Androgen ablation therapy is frequently used in locally advanced androgen-dependent prostate cancer, however the cancer often returns with a more aggressive, androgen- independent phenotype. The causes of this are poorly understood, however androgen withdrawal is known to induce hypoxia in androgen-sensitive tissue; this is important as hypoxia is known to drive malignant progression. Tumour oxygenation was measured in LNCaP tumours grown in SCID mice treated with a single dose of three anti-androgens; within 24h all had reduced tumour oxygenation with the greatest reduction caused by bicalutamide (10 mg/kg). LNCaP-Luc tumour-bearing mice were then treated daily with a clinically relevant bicalutamide dose (2mg/kg). Oxygenation showed a profound drop to almost zero by day 7 persisting until day 14 when it started to increase up to day 28. This was confirmed ex vivo using the hypoxic marker G lut-I. LNCaP-Luc tumour fragments implanted in a dorsal skin fold chamber and treated with daily bicalutamide showed a marked loss of small vessels at days 7 and 14, revascularisation was complete within the next week suggesting that vascular changes caused the oxygenation changes. Quantitative PCR showed changes in VEGF, IL8, Runx 2 and androgen receptor expression consistent with the oxygen changes and progression to a more malignant phenotype. A control and treated tumour were excised on day 28 and re-established in vitro; cells from treated tumours were shown to have a more malignant phenotype than vehicle-treated controls. Growth delay studies compared daily bicalutamide and its combination with AQ4N which targets hypoxic cells. Bicalutamide increased tumour growth after 16 days and lung metastasis by day 28; AQ4N (single dose, day 7) blocked these effects. AQ4N alone provided the greatest reduction in metastasis. This study shows that bicalutarnide-induced hypoxia selects for cells that show malignant progression; targeting the pre-existing hypoxic cells may therefore be of greater clinical benefit.

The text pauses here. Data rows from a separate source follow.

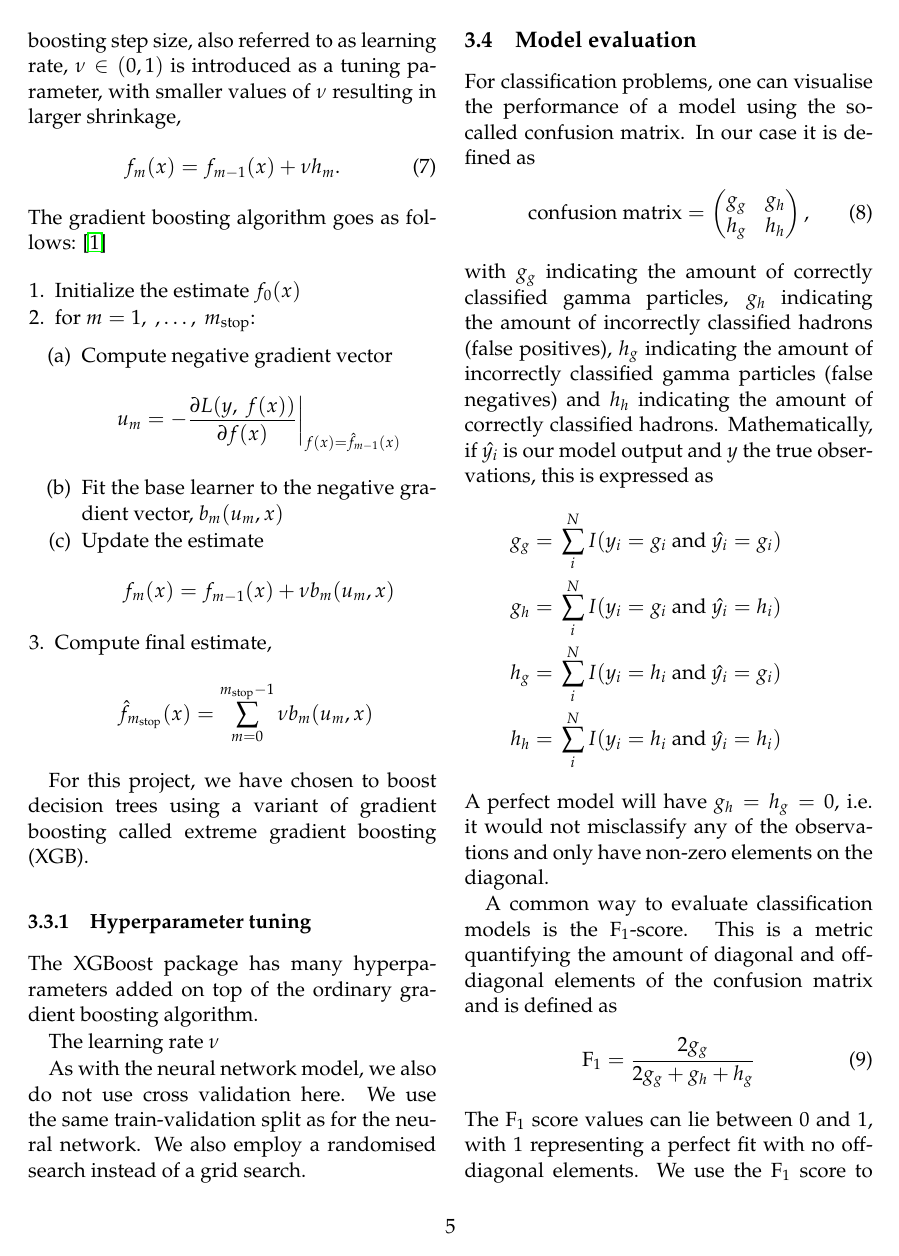
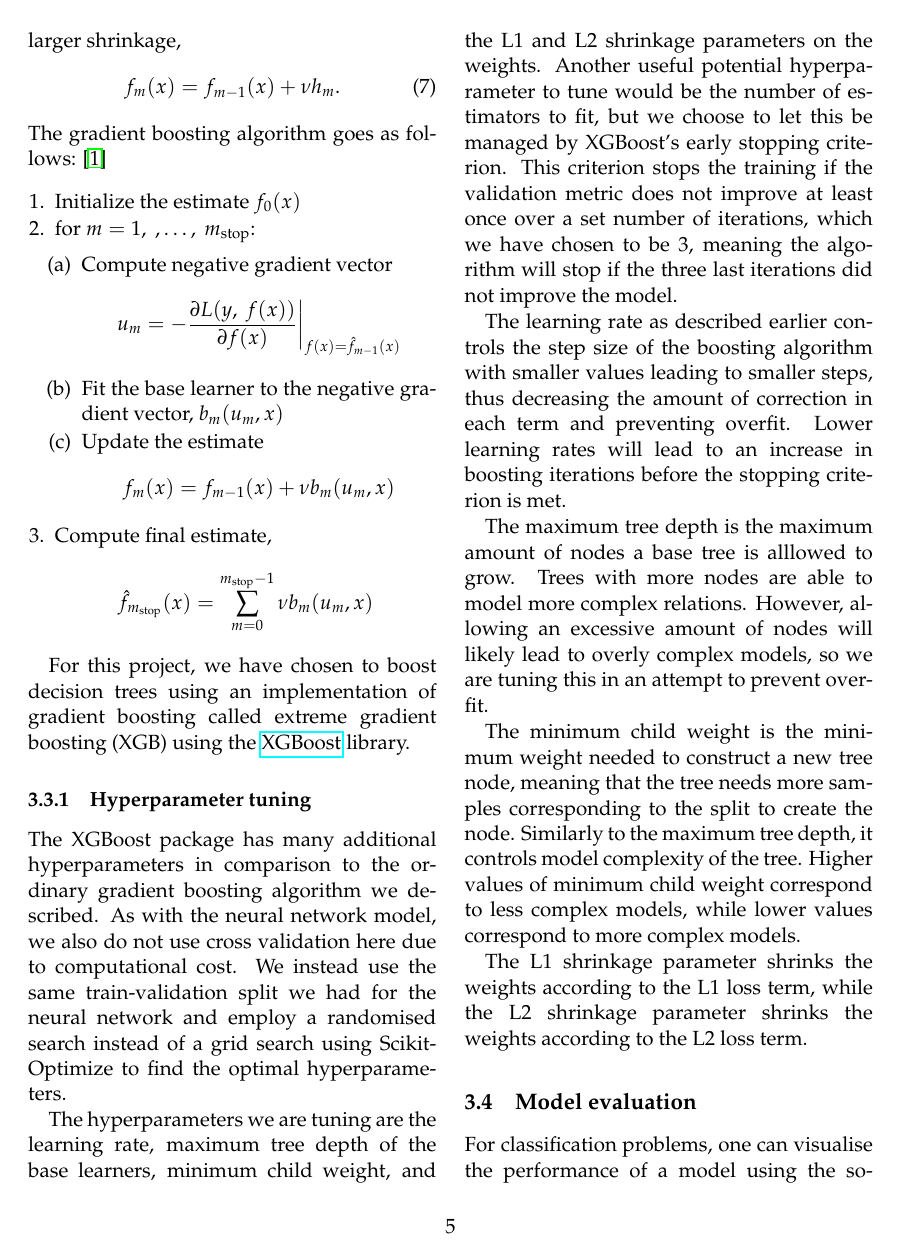
Before and after one commit to liseanh/FYS-STK4155-project3, a LaTeX paper (doc/report_3.tex): page 5 of 8 before the commit and page 5 of 9 after it. Compiled offline with pdfLaTeX.

Commit message:
finished xgboost hyperparameter tuning

```diff
--- a/doc/report_3.tex
+++ b/doc/report_3.tex
@@ -254,19 +254,47 @@ The gradient boosting algorithm goes as follows: \cite{RiccardoGB}
       \end{equation*}
 \end{enumerate}
 
-For this project, we have chosen to boost decision trees using a variant of
-gradient boosting called extreme gradient boosting (XGB).
-
+For this project, we have chosen to boost decision trees using an implementation
+of gradient boosting called extreme gradient boosting (XGB) using the
+\href{https://github.com/dmlc/xgboost}{XGBoost} library.
 
 \subsubsection{Hyperparameter tuning}
-The XGBoost package has many hyperparameters added on top of the ordinary
-gradient boosting algorithm.
+The XGBoost package has many additional hyperparameters in comparison to the
+ordinary gradient boosting algorithm we described.
+As with the neural network model, we also do not use cross validation here due
+to computational cost. We instead use the same train-validation split we had for
+the neural network and employ a randomised search instead of a grid search using
+Scikit-Optimize to find the optimal hyperparameters.
 
-The learning rate $\nu$
+The hyperparameters we are tuning are the learning rate, maximum tree depth of
+the base learners, minimum child weight, and the L1 and L2 shrinkage parameters
+on the weights. Another useful potential hyperparameter to tune would be the
+number of estimators to fit, but we choose to let this be managed by XGBoost's
+early stopping criterion. This criterion stops the training if the validation
+metric does not improve at least once over a set number of iterations, which we
+have chosen to be 3, meaning the algorithm will stop if the three last iterations did
+not improve the model.
 
-As with the neural network model, we also do not use cross validation here. We
-use the same train-validation split as for the neural network. We also employ
-a randomised search instead of a grid search.
+The learning rate as described earlier controls the step size of the boosting
+algorithm with smaller values leading to smaller steps, thus decreasing the
+amount of correction in each term and preventing overfit. Lower learning rates
+will lead to an increase in boosting iterations before the stopping criterion is
+met.
+
+The maximum tree depth is the maximum amount of nodes a base tree is alllowed to
+grow. Trees with more nodes are able to model more complex relations. However,
+allowing an excessive amount of nodes will likely lead to overly complex models,
+so we are tuning this in an attempt to prevent overfit.
+
+The minimum child weight is the minimum weight needed to construct a new tree
+node, meaning that the tree needs more samples corresponding to the split to
+create the node. Similarly to the maximum tree depth, it controls model
+complexity of the tree. Higher values of minimum child weight correspond to less
+complex models, while lower values correspond to more complex models.
+
+The L1 shrinkage parameter shrinks the weights according to the L1 loss term,
+while the L2 shrinkage parameter shrinks the weights according to the L2 loss
+term.
 
 \subsection{Model evaluation}
 For classification problems, one can visualise the performance of a model using
@@ -338,4 +366,5 @@ extreme gradient boosted tree model.}
 \resizebox{\columnwidth}{!}{
   \begin{tabular}{|l|l|} \hline
       \textbf{Hyperparameter} & \textbf{Optimal value} \hspace{2pt} \\ \hline
+      Number of estimators    & 125       \\ \hline
       Learning rate           & 0.048     \\ \hline
```
Also changed, not shown: doc/report_3.pdf, doc/report_3.tex (13 more changed lines).
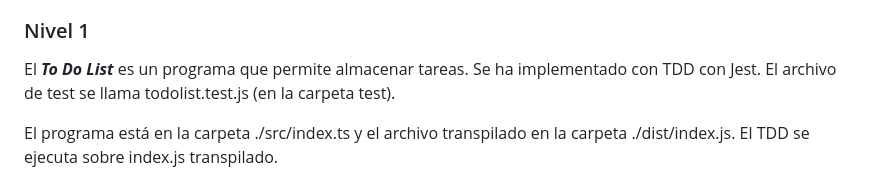
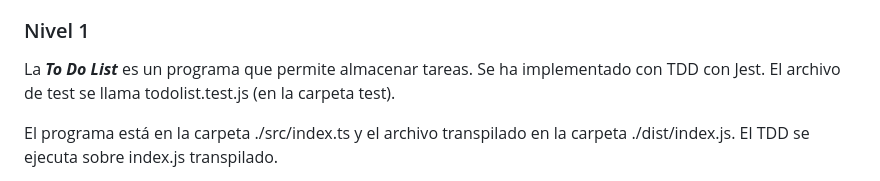
Before and after one commit to solida29/Sprint1_ToDoList, a Markdown page: README.md, the part around one of its changes. Drawn GitHub-style.

```diff
--- a/README.md
+++ b/README.md
@@ -29,7 +29,7 @@ Para la realización del programa, el ecosistema es:
 - Test: Jest para JS
 
 ### Nivel 1
-El <b><em>To Do List</em></b> es un programa que permite almacenar tareas.
+La <b><em>To Do List</em></b> es un programa que permite almacenar tareas.
 Se ha implementado con TDD con Jest.
 El archivo de test se llama todolist.test.js (en la carpeta test).
 
```
Also changed, not shown: other parts of README.md (+1 -1 lines).
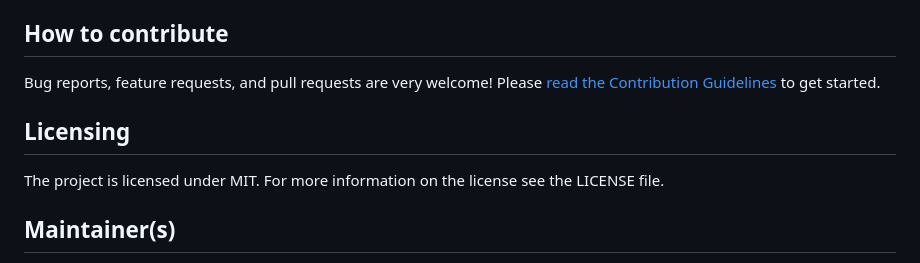
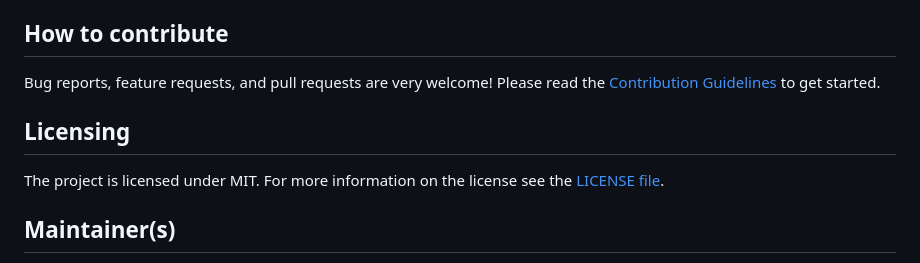
Before and after one commit to fsprojects/FSharpLint, a Markdown page: README.md, the part around the change. Drawn GitHub-style.

Commit message:
README.md: nits wrt links [no ci]

```diff
--- a/README.md
+++ b/README.md
@@ -53,12 +53,12 @@ Package | Latest Stable Version | Latest Version (including Pre-Releases)
 
 ## How to contribute
 
-Bug reports, feature requests, and pull requests are very welcome! Please [read the Contribution Guidelines](./CONTRIBUTING.md)
+Bug reports, feature requests, and pull requests are very welcome! Please read the [Contribution Guidelines](./CONTRIBUTING.md)
 to get started.
 
 ## Licensing
 
-The project is licensed under MIT. For more information on the license see the LICENSE file.
+The project is licensed under MIT. For more information on the license see the [LICENSE file](./LICENSE).
 
 ## Maintainer(s)
 
```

Supervisor: Not available Sponsor: Not available
Qualification Name: Thesis (Ph.D.) Qualification Level: Doctoral
EThOS ID:  DOI: Not available